The editorial board of MormonThink want to take my story to the press. Something was posted about this on some forums, but I requested the moderators to remove them until I was sure what I would do. Having someone in the press is handy, and I will talk with them, but I won't let it get out until I'm ready.
What's keeping me?
I spoke with another LDS member (John Dehlin) yesterday who had a mellowing effect on me. He has walked a balanced line between critic and faithful member for a long while and his arguments are that it is useful to remain in the system and try to have dialogues with LDS church leaders. He believes they are coming around.
I would encourage them, if they talked with me, to post direct responses on LDS.ORG to the most troubling issues faithful members are having. I explained to the stake presidency in my "interview" that to hide information is to invite frustration and even anger on the part of members when they learn them through FAIR, MormonThink, or reading Richard Bushman. One way or the other, the studious member will find these facts. I don't believe the Mormon church intends its members to remain dolts or unlearned sheeple. It encourages gospel scholarship. However, many of us come unglued about what we learn when we follow that counsel and see what was hidden.
Open and honest dialogue will allow members to choose, according to their agency, whether these facts are too troubling or in the end, humanizing. What do I mean? If we learn that the prophets are just as human, just as weak as we are, perhaps we will not feel anxious about our imperfections. Perhaps we will be more at ease in the church and more tolerant. Yes, I believe an honest view of Joseph Smith's weaknesses and by opening the facts it will bring love and tolerance to the wider membership of the church because they will lose their need to feel inadequate about imperfections in themselves and others.

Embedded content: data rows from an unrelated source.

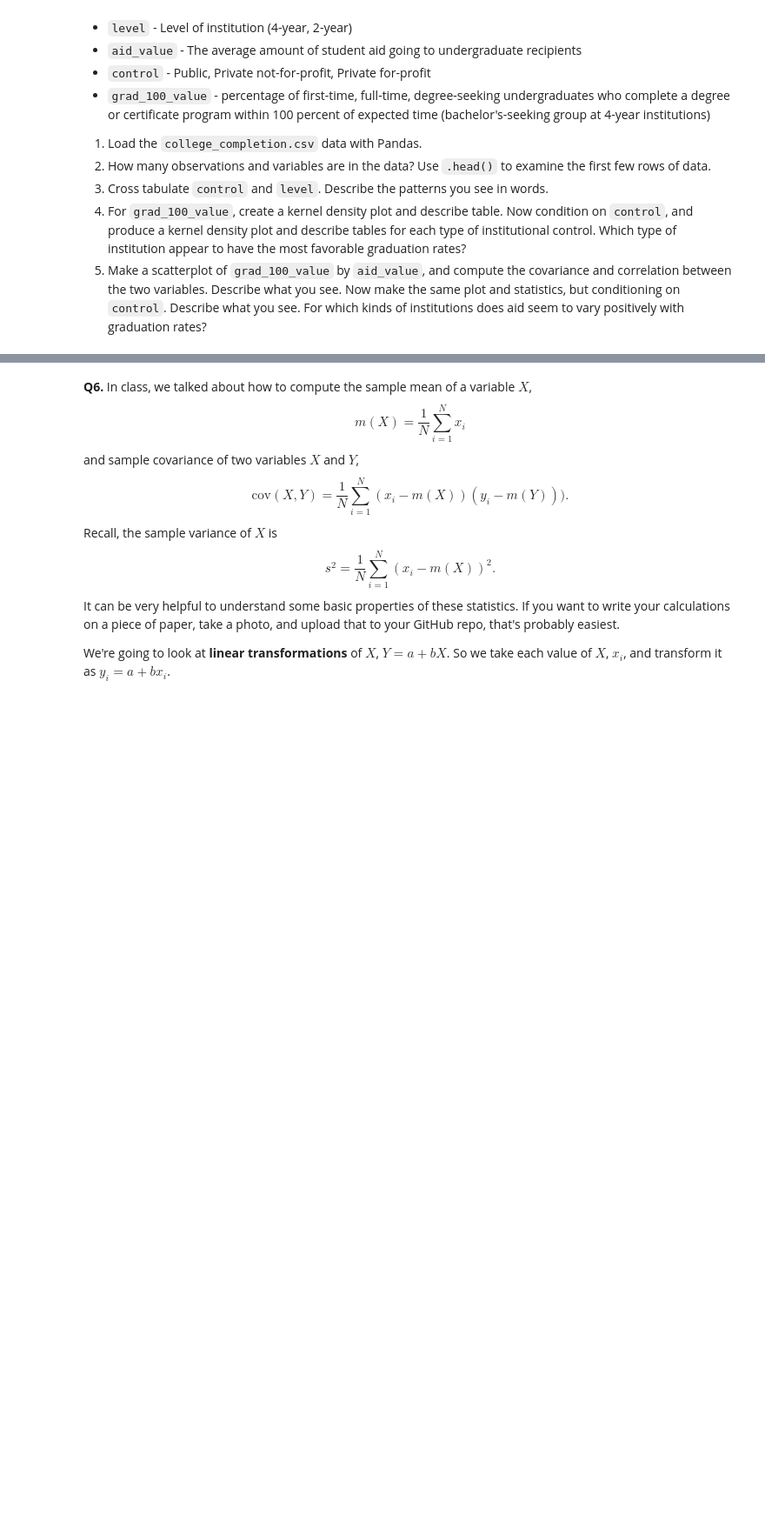
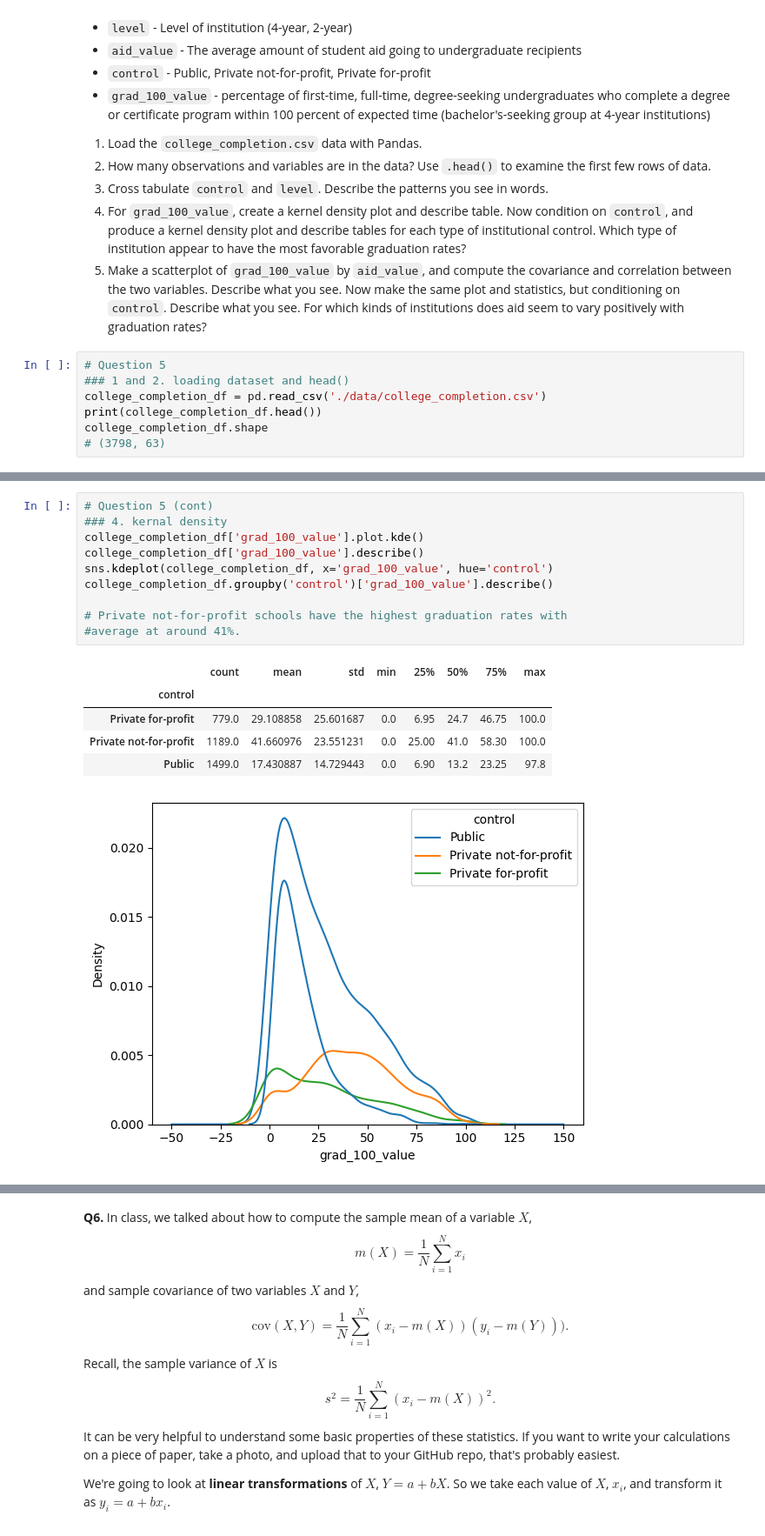
Before and after one commit to arya-rajesh-99/undergrad_ml_assignments, a Jupyter notebook: 01_assignment_wrangling_and_eda.ipynb, the cells around one changed output, grey strips where cells are left out. Shown at 87% size. Drawn from its saved outputs; the diff is of its cells as text; blank space fills up the shorter version.

```diff
--- a/01_assignment_wrangling_and_eda.ipynb
+++ b/01_assignment_wrangling_and_eda.ipynb
@@ -384,3 +385,10 @@ We'll use the `college_completion.csv` dataset from the US Department of Educati
 3. Cross tabulate `control` and `level`. Describe the patterns you see in words.
 4. For `grad_100_value`, create a kernel density plot and describe table. Now condition on `control`, and produce a kernel density plot and describe tables for each type of institutional control. Which type of institution appear to have the most favorable graduation rates?
 5. Make a scatterplot of `grad_100_value` by `aid_value`, and compute the covariance and correlation between the two variables. Describe what you see. Now make the same plot and statistics, but conditioning on `control`. Describe what you see. For which kinds of institutions does aid seem to vary positively with graduation rates?
+# %%
+# Question 5
+### 1 and 2. loading dataset and head()
+college_completion_df = pd.read_csv('./data/college_completion.csv')
+print(college_completion_df.head())
+college_completion_df.shape
+# (3798, 63)
@@ -386,0 +429,17 @@ We'll use the `college_completion.csv` dataset from the US Department of Educati
+# %%
+# Question 5 (cont)
+### 4. kernal density
+college_completion_df['grad_100_value'].plot.kde()
+college_completion_df['grad_100_value'].describe()
+sns.kdeplot(college_completion_df, x='grad_100_value', hue='control')
+college_completion_df.groupby('control')['grad_100_value'].describe()
+
+# Private not-for-profit schools have the highest graduation rates with
+#average at around 41%.
+# %% [output]
+|  | count | mean | std | min | 25% | 50% | 75% | max |
+| control |  |  |  |  |  |  |  |  |
+| Private for-profit | 779.0 | 29.108858 | 25.601687 | 0.0 | 6.95 | 24.7 | 46.75 | 100.0 |
+| Private not-for-profit | 1189.0 | 41.660976 | 23.551231 | 0.0 | 25.00 | 41.0 | 58.30 | 100.0 |
+| Public | 1499.0 | 17.430887 | 14.729443 | 0.0 | 6.90 | 13.2 | 23.25 | 97.8 |
+[figure, added]
```
Also changed, not shown: parts of 11 cells of this notebook.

The Mormon church needs to jettison Perfection Syndrome.
That is Christianity at its best, I think.
In this light, I will send a letter by email and paper to my stake president and bishop. I quote it below.
I hope to hear from them in the next couple of days. The media wants to talk, and I can't stall it if I feel threatened.
Dear President P___and Bishop D_____:
Since Sunday I have had time to think more about what we discussed together. In the blog I may have come off irreverent about my attendance at church, so I can understand that it seemed hurtful to the LDS church. Understand I have a different perspective today than I did years ago when I attended regularly. At times it is difficult for me to see from the eyes of active leadership.
By contacting you, my aim isn’t to defame or hurt the church irrevocably or incidentally. As managing editor of Mormonthink.com my goal, as it is for most of the board there, is to maintain a site of accurate, useful and objective information. However, some of what I wrote in my blog may have treated the church unfairly. For this reason I have decided to do the following in the interest of compromise and forestalling your disciplinary council:
1) I have removed the blog. I do not plan to continue writing about my attendance or representing what happens at the Hunters Creek Ward in public.
2) I have removed direct quotes and other information about the temple ceremonies at Mormonthink.com.
3) I am asking that you reconsider the disciplinary council, at least temporarily, as a matter of courtesy. Given that the first time we ever met was when you called me in to discuss disciplinary action, it seems premature and abrupt on my part. It is also my understanding that it is typical LDS policy to work with individuals before submitting them to a court. For example, the recent letters (http://stevebloor.files.wordpress.com/2012/08/wpid-cr1.png ) church area authorities urge local leaders “to work patiently and lovingly with these members in a way that is most likely to address their concerns…”
4) I would like to have discussions with you as local church leaders about what at Mormonthink is untruthful and try to work with you to create a website that can present accurate, open, honest and noteworthy information that can aid member and non-member alike in exercising free will about what they believe.
I hope that these kind of actions and compromises will allow us to maintain civility and move forward to improving the quality of information about LDS history and doctrine.
With kind regards,